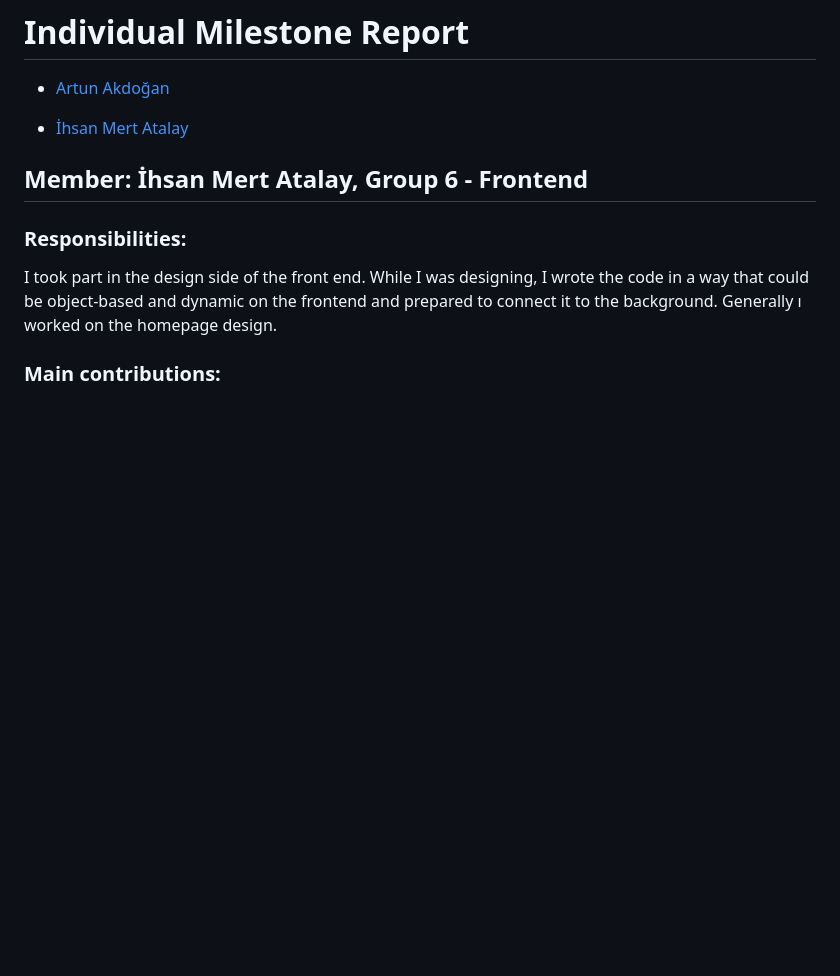
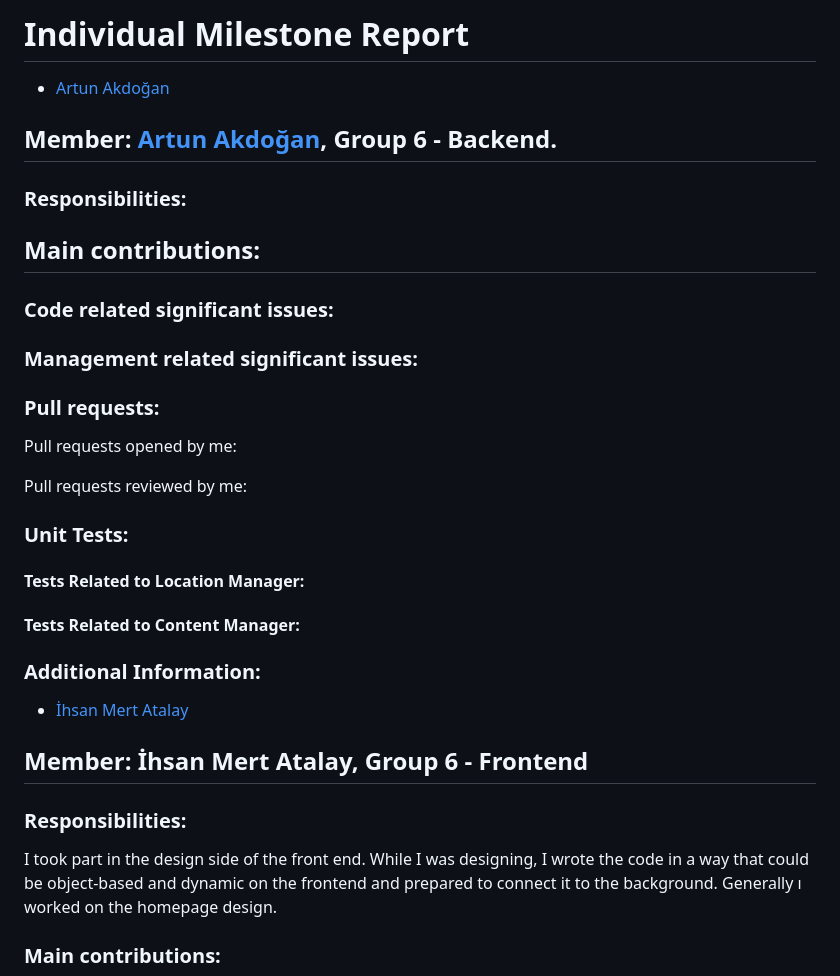
Before and after one commit to bounswe/bounswe2022group6, a Markdown page: deliverables/CMPE451_Customer_Presentation_Milestone_3.md, the part around the change. Rendered like a GitHub page; blank space fills up the shorter version.

Commit message:
Add initial personal report topics

```diff
--- a/deliverables/CMPE451_Customer_Presentation_Milestone_3.md
+++ b/deliverables/CMPE451_Customer_Presentation_Milestone_3.md
@@ -225,6 +225,32 @@
 # Individual Milestone Report
 
 * [Artun Akdoğan](https://github.com/bounswe/bounswe2022group6/wiki/Artun-Akdo%C4%9Fan)
+## **Member:** [Artun Akdoğan](https://github.com/bounswe/bounswe2022group6/wiki/Artun-Akdo%C4%9Fan), Group 6 - Backend.
+
+
+
+### **Responsibilities:**
+
+## **Main contributions:**
+
+
+### **Code related significant issues:**
+
+### **Management related significant issues:**
+
+### **Pull requests:**
+
+Pull requests opened by me:
+
+Pull requests reviewed by me:
+
+### **Unit Tests:**
+
+#### **Tests Related to Location Manager:**
+
+#### **Tests Related to Content Manager:**
+
+### **Additional Information:**
 
 * [İhsan Mert Atalay](https://github.com/bounswe/bounswe2022group6/wiki/%C4%B0hsan-Mert-Atalay)
 
```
=-=-=-=-=
WHAT YOU WILL DO → Above are records with pictures; repeat the records exactly and leave the pictures out.

RESULT →
Before and after one commit to bounswe/bounswe2022group6, a Markdown page: deliverables/CMPE451_Customer_Presentation_Milestone_3.md, the part around the change. Rendered like a GitHub page; blank space fills up the shorter version.

Commit message:
Add initial personal report topics

```diff
--- a/deliverables/CMPE451_Customer_Presentation_Milestone_3.md
+++ b/deliverables/CMPE451_Customer_Presentation_Milestone_3.md
@@ -225,6 +225,32 @@
 # Individual Milestone Report
 
 * [Artun Akdoğan](https://github.com/bounswe/bounswe2022group6/wiki/Artun-Akdo%C4%9Fan)
+## **Member:** [Artun Akdoğan](https://github.com/bounswe/bounswe2022group6/wiki/Artun-Akdo%C4%9Fan), Group 6 - Backend.
+
+
+
+### **Responsibilities:**
+
+## **Main contributions:**
+
+
+### **Code related significant issues:**
+
+### **Management related significant issues:**
+
+### **Pull requests:**
+
+Pull requests opened by me:
+
+Pull requests reviewed by me:
+
+### **Unit Tests:**
+
+#### **Tests Related to Location Manager:**
+
+#### **Tests Related to Content Manager:**
+
+### **Additional Information:**
 
 * [İhsan Mert Atalay](https://github.com/bounswe/bounswe2022group6/wiki/%C4%B0hsan-Mert-Atalay)
 
```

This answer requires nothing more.